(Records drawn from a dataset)
○ ○ ○ ○

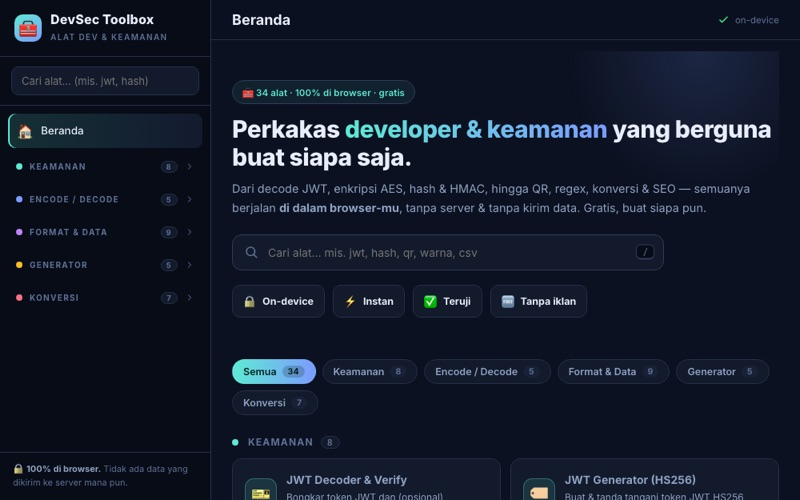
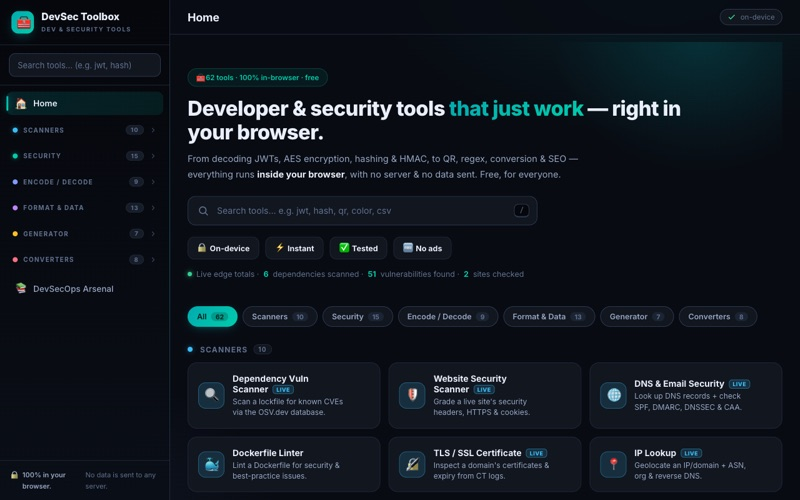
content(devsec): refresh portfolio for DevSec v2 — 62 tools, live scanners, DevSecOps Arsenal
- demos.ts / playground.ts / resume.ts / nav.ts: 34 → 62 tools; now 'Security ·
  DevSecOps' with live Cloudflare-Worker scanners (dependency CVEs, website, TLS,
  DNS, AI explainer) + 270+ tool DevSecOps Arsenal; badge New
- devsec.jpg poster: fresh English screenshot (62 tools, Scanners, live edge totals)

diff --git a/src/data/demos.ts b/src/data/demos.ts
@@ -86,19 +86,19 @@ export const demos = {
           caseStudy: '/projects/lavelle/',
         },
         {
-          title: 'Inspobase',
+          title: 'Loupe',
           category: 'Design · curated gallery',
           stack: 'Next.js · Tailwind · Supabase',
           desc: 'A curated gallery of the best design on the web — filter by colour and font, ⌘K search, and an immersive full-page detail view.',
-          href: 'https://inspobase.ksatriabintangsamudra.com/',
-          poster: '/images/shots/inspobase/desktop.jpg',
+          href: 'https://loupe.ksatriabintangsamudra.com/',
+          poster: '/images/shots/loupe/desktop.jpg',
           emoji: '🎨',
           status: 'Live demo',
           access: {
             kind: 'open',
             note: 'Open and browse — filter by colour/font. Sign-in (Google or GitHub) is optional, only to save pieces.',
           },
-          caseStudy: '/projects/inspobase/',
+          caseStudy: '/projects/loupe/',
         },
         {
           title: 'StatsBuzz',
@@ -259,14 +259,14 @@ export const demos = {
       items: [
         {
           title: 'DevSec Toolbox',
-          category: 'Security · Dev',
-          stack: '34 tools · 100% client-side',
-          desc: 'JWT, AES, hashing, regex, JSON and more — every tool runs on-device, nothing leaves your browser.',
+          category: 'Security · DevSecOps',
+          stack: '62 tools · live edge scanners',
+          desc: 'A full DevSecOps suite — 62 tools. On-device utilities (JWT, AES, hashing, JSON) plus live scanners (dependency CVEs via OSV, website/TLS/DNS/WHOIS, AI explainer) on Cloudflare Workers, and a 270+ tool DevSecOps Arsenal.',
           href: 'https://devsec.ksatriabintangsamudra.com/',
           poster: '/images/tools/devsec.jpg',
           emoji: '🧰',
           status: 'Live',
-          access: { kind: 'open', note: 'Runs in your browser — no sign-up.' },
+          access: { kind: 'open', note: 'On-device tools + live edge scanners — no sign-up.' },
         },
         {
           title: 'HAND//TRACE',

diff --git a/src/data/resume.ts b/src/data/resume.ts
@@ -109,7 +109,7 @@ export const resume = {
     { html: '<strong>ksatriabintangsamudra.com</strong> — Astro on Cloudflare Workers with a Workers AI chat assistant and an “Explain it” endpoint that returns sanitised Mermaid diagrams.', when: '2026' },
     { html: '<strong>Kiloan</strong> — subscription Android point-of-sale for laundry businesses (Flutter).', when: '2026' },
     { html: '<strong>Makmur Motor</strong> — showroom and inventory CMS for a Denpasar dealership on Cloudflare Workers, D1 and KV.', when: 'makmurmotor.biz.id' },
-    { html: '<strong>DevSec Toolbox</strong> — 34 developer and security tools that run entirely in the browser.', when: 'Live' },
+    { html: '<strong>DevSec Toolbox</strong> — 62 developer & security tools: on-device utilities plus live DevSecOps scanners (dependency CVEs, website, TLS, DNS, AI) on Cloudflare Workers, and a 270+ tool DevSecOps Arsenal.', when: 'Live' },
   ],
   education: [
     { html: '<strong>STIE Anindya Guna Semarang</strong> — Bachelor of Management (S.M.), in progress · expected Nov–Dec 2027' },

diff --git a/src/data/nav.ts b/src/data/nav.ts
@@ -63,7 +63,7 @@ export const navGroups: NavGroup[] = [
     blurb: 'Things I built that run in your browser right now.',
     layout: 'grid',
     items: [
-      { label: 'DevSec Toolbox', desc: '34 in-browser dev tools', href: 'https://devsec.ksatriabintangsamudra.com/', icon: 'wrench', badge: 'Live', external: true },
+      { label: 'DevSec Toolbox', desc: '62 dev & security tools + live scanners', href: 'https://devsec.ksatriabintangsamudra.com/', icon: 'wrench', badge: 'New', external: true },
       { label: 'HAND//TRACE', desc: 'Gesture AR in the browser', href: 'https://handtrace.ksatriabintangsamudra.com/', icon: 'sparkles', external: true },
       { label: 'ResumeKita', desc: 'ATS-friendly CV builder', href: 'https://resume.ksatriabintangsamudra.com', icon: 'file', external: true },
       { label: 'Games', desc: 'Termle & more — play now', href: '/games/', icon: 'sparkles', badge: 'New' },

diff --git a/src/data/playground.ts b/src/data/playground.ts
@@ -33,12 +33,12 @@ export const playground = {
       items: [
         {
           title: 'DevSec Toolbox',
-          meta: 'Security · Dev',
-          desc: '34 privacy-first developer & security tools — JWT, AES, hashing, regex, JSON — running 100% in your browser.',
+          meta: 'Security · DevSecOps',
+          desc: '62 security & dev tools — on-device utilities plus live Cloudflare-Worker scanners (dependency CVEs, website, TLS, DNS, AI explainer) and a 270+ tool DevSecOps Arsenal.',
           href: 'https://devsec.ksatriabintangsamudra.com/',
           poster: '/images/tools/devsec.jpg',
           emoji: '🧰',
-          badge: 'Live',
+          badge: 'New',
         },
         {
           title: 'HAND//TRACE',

○ ○ ○ ○

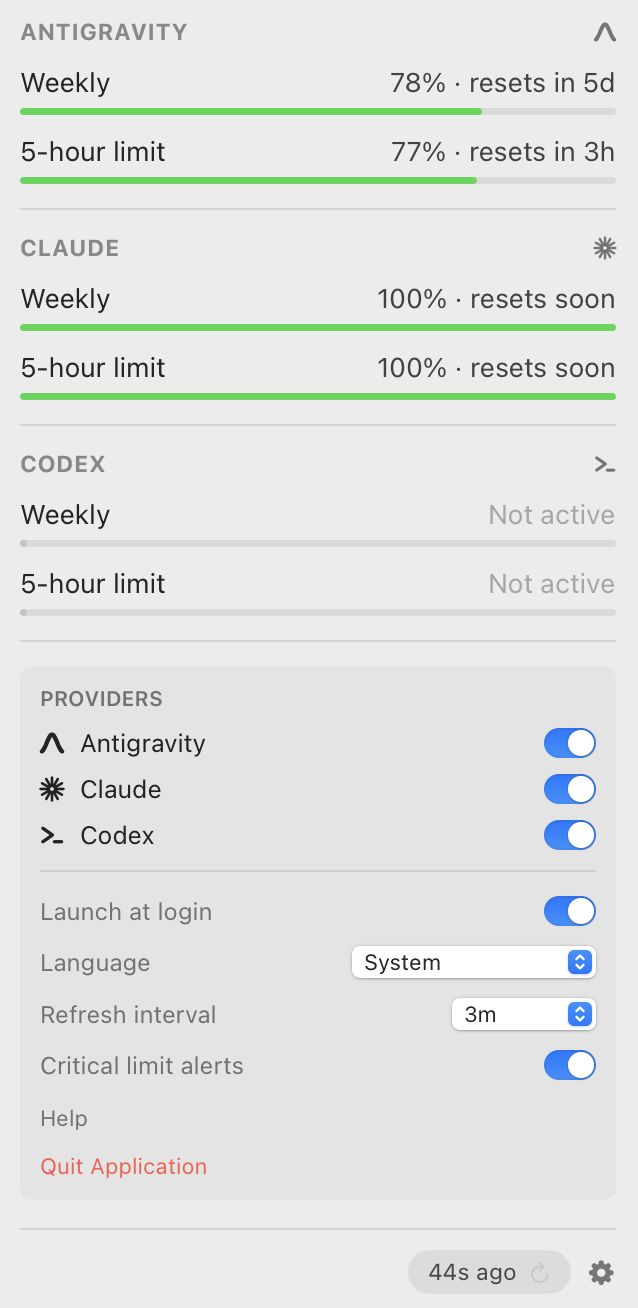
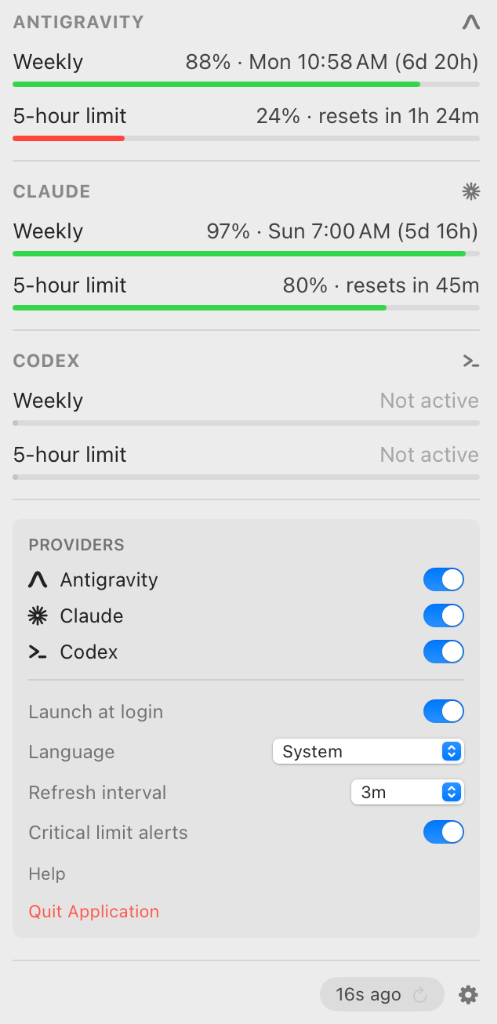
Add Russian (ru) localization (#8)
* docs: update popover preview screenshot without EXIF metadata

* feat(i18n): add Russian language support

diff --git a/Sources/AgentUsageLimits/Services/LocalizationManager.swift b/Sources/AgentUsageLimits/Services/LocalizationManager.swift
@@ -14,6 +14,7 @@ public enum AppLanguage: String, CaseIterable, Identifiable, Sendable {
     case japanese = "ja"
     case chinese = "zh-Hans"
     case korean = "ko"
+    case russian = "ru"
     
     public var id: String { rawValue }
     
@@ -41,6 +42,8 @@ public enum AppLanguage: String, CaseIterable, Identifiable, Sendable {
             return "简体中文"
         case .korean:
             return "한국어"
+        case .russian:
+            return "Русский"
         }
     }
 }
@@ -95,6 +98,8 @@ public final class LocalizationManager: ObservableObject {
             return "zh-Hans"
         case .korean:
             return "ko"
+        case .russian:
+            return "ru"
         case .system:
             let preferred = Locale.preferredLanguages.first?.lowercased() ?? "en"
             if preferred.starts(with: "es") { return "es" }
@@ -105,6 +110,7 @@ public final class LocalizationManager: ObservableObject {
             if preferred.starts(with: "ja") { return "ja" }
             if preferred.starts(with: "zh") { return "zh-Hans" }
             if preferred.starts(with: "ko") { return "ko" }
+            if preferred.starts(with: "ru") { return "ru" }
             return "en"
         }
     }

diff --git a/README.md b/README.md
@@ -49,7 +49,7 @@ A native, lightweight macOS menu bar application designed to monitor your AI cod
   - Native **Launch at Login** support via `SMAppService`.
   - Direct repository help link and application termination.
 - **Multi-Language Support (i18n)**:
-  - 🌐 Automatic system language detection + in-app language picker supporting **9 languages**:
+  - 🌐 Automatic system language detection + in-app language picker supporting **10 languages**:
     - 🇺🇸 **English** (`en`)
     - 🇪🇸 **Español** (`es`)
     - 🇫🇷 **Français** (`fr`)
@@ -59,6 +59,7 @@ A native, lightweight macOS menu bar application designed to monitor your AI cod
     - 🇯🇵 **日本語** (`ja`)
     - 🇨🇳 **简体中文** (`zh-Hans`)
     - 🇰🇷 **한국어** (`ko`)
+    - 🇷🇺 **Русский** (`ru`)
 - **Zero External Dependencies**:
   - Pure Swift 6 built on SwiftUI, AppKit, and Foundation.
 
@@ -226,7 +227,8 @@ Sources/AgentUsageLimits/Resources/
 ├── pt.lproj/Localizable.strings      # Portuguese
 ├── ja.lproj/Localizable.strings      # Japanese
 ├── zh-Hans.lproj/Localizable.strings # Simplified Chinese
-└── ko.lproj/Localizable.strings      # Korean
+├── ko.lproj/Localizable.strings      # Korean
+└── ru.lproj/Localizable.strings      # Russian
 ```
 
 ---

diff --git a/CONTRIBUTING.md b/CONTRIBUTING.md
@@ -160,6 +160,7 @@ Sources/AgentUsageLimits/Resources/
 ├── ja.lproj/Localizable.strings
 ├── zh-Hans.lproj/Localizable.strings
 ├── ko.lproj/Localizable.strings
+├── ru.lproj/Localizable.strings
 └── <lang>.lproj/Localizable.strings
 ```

○ ○ ○ ○

Each line above from the one with "content(devsec): refresh portfolio" up to and including the one with "-86,19 +86,19 @@" must be set down exactly, and no line outside that span may appear.

SOLUTION TO THE EXERCISE:
content(devsec): refresh portfolio for DevSec v2 — 62 tools, live scanners, DevSecOps Arsenal
- demos.ts / playground.ts / resume.ts / nav.ts: 34 → 62 tools; now 'Security ·
  DevSecOps' with live Cloudflare-Worker scanners (dependency CVEs, website, TLS,
  DNS, AI explainer) + 270+ tool DevSecOps Arsenal; badge New
- devsec.jpg poster: fresh English screenshot (62 tools, Scanners, live edge totals)

diff --git a/src/data/demos.ts b/src/data/demos.ts
@@ -86,19 +86,19 @@ export const demos = {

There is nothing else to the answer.